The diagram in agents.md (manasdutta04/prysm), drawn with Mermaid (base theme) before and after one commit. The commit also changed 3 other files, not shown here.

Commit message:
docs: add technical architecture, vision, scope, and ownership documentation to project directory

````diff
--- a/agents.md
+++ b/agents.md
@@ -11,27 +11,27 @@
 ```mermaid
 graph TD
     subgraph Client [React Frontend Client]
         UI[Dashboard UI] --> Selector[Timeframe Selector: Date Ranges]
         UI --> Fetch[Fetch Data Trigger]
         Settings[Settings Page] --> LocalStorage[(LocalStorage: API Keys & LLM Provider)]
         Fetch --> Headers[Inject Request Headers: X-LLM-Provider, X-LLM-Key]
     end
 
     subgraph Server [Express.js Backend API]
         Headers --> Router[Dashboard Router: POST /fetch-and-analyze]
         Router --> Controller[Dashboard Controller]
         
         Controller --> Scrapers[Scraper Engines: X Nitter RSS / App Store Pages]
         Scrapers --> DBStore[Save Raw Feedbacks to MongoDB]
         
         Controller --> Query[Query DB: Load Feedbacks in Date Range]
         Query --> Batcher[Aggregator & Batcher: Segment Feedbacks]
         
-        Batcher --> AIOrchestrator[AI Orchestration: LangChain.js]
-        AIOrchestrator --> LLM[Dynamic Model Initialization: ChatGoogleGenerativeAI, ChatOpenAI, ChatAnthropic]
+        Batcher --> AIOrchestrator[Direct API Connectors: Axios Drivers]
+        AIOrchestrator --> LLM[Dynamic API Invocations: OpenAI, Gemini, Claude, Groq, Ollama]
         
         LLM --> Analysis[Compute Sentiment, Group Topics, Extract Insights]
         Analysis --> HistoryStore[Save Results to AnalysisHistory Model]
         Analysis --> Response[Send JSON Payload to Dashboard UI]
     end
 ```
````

===

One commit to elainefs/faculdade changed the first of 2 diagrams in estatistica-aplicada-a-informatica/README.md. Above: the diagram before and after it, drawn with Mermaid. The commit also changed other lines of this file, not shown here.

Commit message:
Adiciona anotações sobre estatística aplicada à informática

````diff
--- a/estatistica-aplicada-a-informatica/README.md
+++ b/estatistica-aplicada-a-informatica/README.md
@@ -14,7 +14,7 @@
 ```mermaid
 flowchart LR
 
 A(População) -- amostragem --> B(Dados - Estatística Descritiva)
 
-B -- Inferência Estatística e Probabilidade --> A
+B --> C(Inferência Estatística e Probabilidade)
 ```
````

===

### TO DO
Show all lines in the preceding material that have "other" in them.

### REPLY
The diagram in agents.md (manasdutta04/prysm), drawn with Mermaid (base theme) before and after one commit. The commit also changed 3 other files, not shown here.
One commit to elainefs/faculdade changed the first of 2 diagrams in estatistica-aplicada-a-informatica/README.md. Above: the diagram before and after it, drawn with Mermaid. The commit also changed other lines of this file, not shown here.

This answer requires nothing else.